“Mentions in Dispatches” 1914-18
Prior to “the Great War” it had long been the custom to “mention” in official reports and dispatches from the battlefield the names those officers and men who had especially distinguished themselves in the campaign or an action. Generally speaking – especially prior to the mid 19C – it was mainly officers who were “mentioned” and there was no visible indication of the fact, apart from a reference in the officer’s “War Services” and in his official record; similarly Other Ranks who were specially mentioned had nothing to show for it other than a reference to it in their service record. Sometimes, a “mention” brought with it a step in rank (often Brevet rank for officers) or, occasionally, for Other Ranks the “mention” could be the prelude to the award of a gallantry medal (like the Distinguished Conduct Medal) if the circumstances were deemed of sufficient merit. Sometimes, the dispatch actually went into detail on the reason for the “mention” (i.e. outlining what the recipient had actually done to merit special reference) and where the action or incident was considered worthy of general notice, the main dispatches and the names of those “mentioned” were published in the London Gazette, the Edinburgh Gazette or similar official publications across the Empire, like the Gazette of India. Of course, not all dispatches from a particular campaign or action were formally published and some campaigns are better covered than others in terms of public announcement.
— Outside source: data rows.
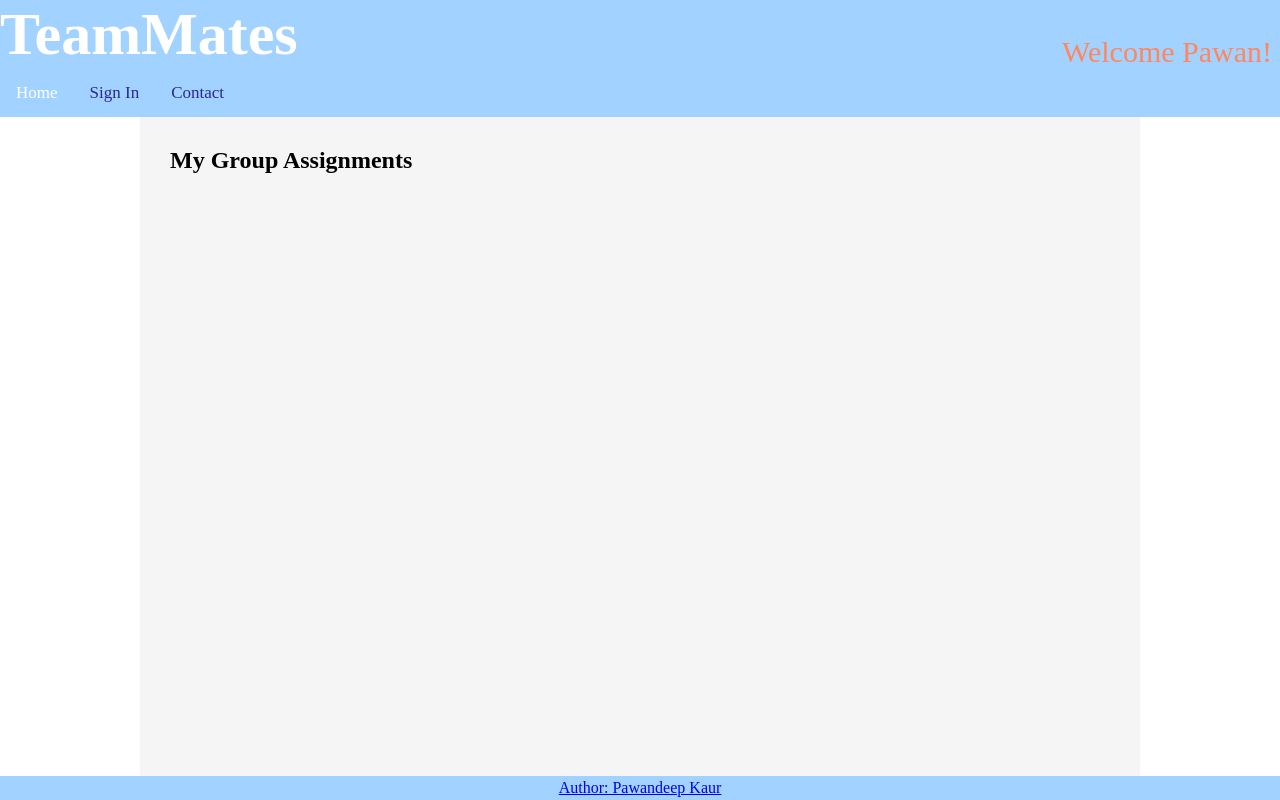
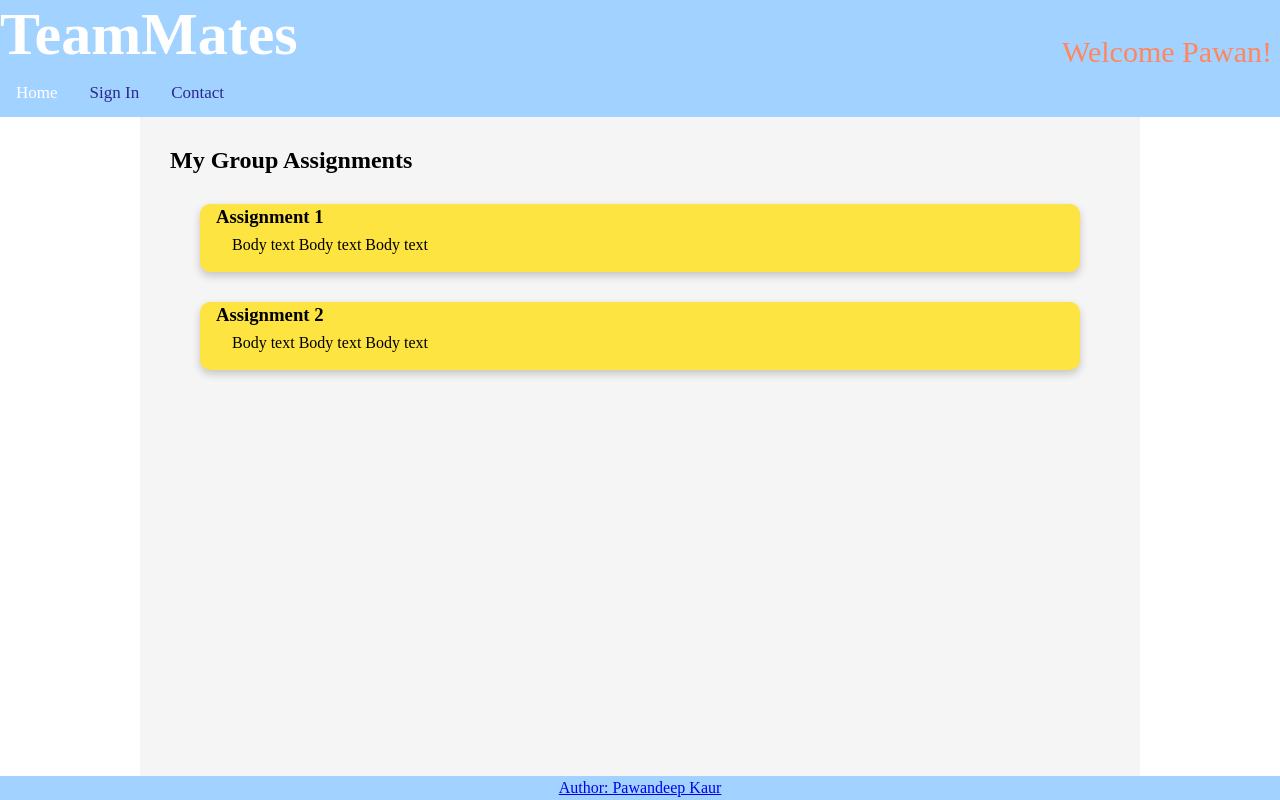
Before and after one commit to pawandeepkk/TeamMates, a React (Create React App) app in the folder teammates/: page / in a window 1280 px wide. Built offline with nearby package versions, Linux system fonts and the light colour scheme.

Commit message:
Added simple card component with styling

```diff
--- /dev/null
+++ b/teammates/src/components/generic/Card.css
@@ -0,0 +1,23 @@
+.card-container {
+  background-color: #fee440;
+  box-shadow: 0 4px 8px 0 rgba(0, 0, 0, 0.2);
+  transition: 0.3s;
+  border-radius: 10px;
+  margin: 30px;
+  padding: 2px 16px;
+}
+
+.card-container:hover {
+  box-shadow: 0 8px 15px 0 rgba(0, 0, 0, 0.2);
+}
+
+.card-content {
+  margin: 1rem;
+  margin-top: 0.5rem;
+}
+
+h3,
+p {
+  margin: 0;
+  padding: 0;
+}
--- /dev/null
+++ b/teammates/src/components/generic/Card.js
@@ -0,0 +1,26 @@
+import './Card.css';
+
+function Card({title,body}) {
+    //properties ---------------------
+    //hooks ---------------------
+    //context ---------------------
+    //methods ---------------------
+    //view ---------------------
+    return (
+        <section className='card-container'>
+            <section className='card-title'>
+             <h3>{title}</h3>
+            </section>
+
+            <section className='card-content'>
+                <section className='card-body'>
+                    <p>{body}</p>
+                </section>
+
+            </section>
+
+        </section>
+    )
+}
+
+export default Card;
--- a/teammates/src/components/pages/Home.js
+++ b/teammates/src/components/pages/Home.js
@@ -1,3 +1,5 @@
+import Card from '../generic/Card';
+
 function Home() {
     //properties ---------------------
     //hooks ---------------------
@@ -7,7 +9,16 @@ function Home() {
     return (
         <section>
             <h1>My Group Assignments</h1>
+            <Card
+            title='Assignment 1'
+            body ='Body text Body text Body text' />
+
+            <Card
+            title='Assignment 2'
+            body ='Body text Body text Body text' />
         </section>
+
+
     )
 }
 
```
Also changed, not shown: teammates/src/components/generic/Panel.js (deleted).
As with other gallantry matters, the size and scale of the First World War forced a change in this situation. In some cases, army, divisional, brigade or unit commanders had produced their own paper awards in the form of “gallantry cards” and similar certificates to record the fact that an individual had been “noticed” for some gallant or worthy deed. But this was rather ad hoc; not all commanders or units produced them and they still did not confer a nationally-recognised or visible award. But so many officers, men and women of all services and in all theatres were performing worthy, gallant or meritorious deeds that it was felt necessary to formally recognise those whose names had been “brought to notice” by various commanders.
The initial result of official consideration of these matters was the institution in May 1919 of the “Mentioned in Dispatches Certificate”, which recorded the King’s “High Appreciation” of the services rendered by the named individual. However, this paper award was still not considered sufficient as a reward, since it conferred no visible distinction. As a result, in 1920 a distinctive Mentioned in Dispatches Emblem was introduced. It took the form of a spray of oakleaves in bronze, its award made retrospective to 4th August 1914. Unlike the practice in some other European countries, in the British system only one emblem could be worn and only in bronze, no matter how many times the individual had been “mentioned”. It has to be said that the emblem is not very striking – but at least it did publicly show that an individual’s good service had received official recognition.
In terms of WW1 awards, it was originally intended that the emblem would be worn only on the ribbon of the Victory Medal but it was later (though not formally until 1947) authorised to be worn on the ribbon of the British War Medal if the recipient had not qualified for the Victory Medal (e.g. as awarded singly for garrison service in India) or, if no medals at all had been awarded, simply worn on the tunic or jacket above the left pocket.
The emblem was awarded in two sizes – a larger version 13/8″ wide for wear on the medal itself when worn – and a smaller type at 1″ wide for wear on the ribbon bar when ribbons alone were being worn. Some have bendable arms on the reverse to attach them to the ribbon, while others have holes pierced into them so that they can be stitched onto the ribbon. Very small versions were privately made for wear on miniature awards. Slight design variations can be found in the emblem, which presumably reflects manufacture by different producers at different times.
Some 141,000 MID emblems were conferred up to 1920 (including post-war operations in, for example, Russia, Kurdistan and Iraq) – which is actually not that many considering the scale of the Great War; compare this with approx. 122,000 awards of the Military Medal. Certainly, MIDs to Other Ranks are rarer than many people tend to think.
Generally speaking, apart from reference in the London Gazette or similar, the fact of an army award was shown on the recipient’s Medal Index Card, with the word “Emblems” or an abbreviation of it, to show the issue of the oakleaves, but this is not always the case – some MICs do not reflect the award of the MID emblem, so it is always worth checking the London Gazette if the there is any suggestion that the recipient may have been entitled. There are also separate “MID Cards” for some recipients. These and MICs are available on some online genealogy sites, like Ancestry.co.uk. It is interesting to note that, as with other official awards, the emblem could be subject to forfeiture, though again this was not formalised until 1947.
The practice of awarding the MID emblem has continued since the end of WW1 – reduced in 1947 to a single bronze oakleaf for awards after August 1920 and to a silver oakleaf following the award system reforms of 1993.